Now the Daily Echo can reveal that the Hampshire town could be the home for a statue which will be a permanent salute to the former Eastleigh milkman who became one of the world's greatest comics.

Southampton - Hill's birth place - had orginally been mooted as a possible site for the statue. However, TV critic Garry Bushell, who has been leading the Benny Hill Statue Campaign, says that Eastleigh is now the hot favourite.

There is already a plaque acknowledging the comedian's links with the town and his international fame. A statue would bring fans flocking from around the world.

Garry said: "We have had talks with Eastleigh Council and they are very keen. My aim would be to have it in place by 2008."

"The statue will cost £35,000 plus VAT. We have already raised £5,000 to get it to the design stage. Support for the campaign has come from across the board."

It includes a glittering array of showbiz celebrities including Barbara Windsor, Bradly Walsh and Brian Conley.

The latest development on the statue comes after the profile of Benny Hill was raised this week in a TV documentary analysing whether his humour would raise a laugh with the youngsters of today.

Garry described him as a "comic genius" and called for a repeat of his classic programmes.

On his website Mr Bushell hails Benny Hill as "Britain's biggest ever comedy export" and says he is still popular with global audiences.

Wherever the Benny Hill show is broadcast it remains a huge ratings success," he said, adding: "Hill's fans range from Dame Edna to Tom Wolfe via Greta Garbo, Clint Eastwood and Snoop Dog. Every big US act seems to love our Benny. Even the Black Eyed Peas are fans."

Garry says that Hill's brand of humour appealed to all age groups and he is still incensed with the way that the cheeky comic was axed by the TV moguls.
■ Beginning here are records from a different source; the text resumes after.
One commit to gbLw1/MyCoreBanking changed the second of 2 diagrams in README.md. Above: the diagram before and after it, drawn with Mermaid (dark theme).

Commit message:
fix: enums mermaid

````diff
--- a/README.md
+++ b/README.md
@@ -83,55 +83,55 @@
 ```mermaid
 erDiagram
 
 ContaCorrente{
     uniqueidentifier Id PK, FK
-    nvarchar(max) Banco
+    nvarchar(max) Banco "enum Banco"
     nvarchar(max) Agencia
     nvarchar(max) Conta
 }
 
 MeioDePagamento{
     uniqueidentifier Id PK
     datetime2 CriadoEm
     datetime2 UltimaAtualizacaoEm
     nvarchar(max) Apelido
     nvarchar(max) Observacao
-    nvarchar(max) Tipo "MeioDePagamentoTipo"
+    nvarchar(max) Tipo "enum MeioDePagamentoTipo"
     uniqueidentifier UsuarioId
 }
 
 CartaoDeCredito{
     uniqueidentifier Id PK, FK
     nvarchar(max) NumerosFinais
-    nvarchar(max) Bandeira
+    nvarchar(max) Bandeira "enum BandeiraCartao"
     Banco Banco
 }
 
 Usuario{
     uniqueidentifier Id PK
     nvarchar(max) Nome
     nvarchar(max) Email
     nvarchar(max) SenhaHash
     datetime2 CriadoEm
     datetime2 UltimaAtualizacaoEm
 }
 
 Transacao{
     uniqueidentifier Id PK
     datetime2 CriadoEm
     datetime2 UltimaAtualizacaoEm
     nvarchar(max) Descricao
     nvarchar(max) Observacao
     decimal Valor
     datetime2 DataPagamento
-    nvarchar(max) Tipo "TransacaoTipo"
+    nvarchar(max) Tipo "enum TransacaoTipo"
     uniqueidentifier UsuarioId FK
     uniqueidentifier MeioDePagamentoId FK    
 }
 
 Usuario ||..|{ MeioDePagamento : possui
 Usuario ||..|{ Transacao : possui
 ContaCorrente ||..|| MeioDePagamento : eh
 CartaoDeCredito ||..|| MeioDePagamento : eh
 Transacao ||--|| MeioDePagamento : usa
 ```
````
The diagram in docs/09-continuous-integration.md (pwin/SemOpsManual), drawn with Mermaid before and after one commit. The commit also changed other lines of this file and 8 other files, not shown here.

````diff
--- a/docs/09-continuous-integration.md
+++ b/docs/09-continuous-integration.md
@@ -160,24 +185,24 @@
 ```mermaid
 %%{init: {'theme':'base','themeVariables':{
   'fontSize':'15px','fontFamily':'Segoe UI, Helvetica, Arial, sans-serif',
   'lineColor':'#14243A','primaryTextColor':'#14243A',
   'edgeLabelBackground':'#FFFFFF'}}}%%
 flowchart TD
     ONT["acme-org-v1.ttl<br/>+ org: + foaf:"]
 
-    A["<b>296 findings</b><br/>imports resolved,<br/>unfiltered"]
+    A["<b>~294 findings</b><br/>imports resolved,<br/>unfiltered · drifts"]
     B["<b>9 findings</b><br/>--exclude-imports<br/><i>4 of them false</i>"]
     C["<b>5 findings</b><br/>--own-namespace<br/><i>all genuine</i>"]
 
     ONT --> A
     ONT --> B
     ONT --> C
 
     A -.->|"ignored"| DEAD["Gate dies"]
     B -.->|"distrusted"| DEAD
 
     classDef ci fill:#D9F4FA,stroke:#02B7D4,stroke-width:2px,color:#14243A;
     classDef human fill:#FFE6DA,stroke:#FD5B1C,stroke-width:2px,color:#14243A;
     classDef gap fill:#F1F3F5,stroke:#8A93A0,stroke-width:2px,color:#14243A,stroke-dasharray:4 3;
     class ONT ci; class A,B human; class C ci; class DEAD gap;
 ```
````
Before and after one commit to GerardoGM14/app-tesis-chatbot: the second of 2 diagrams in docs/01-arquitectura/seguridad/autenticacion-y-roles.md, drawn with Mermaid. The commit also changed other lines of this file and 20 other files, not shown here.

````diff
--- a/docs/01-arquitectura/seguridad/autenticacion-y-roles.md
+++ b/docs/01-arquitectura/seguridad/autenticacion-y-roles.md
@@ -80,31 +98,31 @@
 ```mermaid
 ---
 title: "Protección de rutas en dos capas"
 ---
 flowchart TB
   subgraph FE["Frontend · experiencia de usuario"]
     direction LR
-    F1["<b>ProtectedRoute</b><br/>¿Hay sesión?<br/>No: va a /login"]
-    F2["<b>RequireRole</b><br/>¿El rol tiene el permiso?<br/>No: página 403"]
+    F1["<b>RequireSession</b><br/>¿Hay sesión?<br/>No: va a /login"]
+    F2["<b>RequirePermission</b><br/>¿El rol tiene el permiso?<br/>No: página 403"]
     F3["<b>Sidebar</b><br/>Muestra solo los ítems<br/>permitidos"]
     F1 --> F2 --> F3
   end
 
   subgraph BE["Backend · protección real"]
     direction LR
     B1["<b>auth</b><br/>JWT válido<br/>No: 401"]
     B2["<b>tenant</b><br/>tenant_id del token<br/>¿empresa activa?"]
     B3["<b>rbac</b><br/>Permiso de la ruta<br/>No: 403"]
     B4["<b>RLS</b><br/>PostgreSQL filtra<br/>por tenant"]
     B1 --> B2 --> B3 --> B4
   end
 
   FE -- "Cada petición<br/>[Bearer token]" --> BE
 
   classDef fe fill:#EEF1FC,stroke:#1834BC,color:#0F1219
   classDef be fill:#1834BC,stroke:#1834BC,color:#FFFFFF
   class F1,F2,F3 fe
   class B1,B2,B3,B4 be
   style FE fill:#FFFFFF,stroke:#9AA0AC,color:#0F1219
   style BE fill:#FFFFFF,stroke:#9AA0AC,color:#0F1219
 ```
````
He said: "ITV should hang their heads in shame. When he died Benny was heartbroken by the way he had been treated."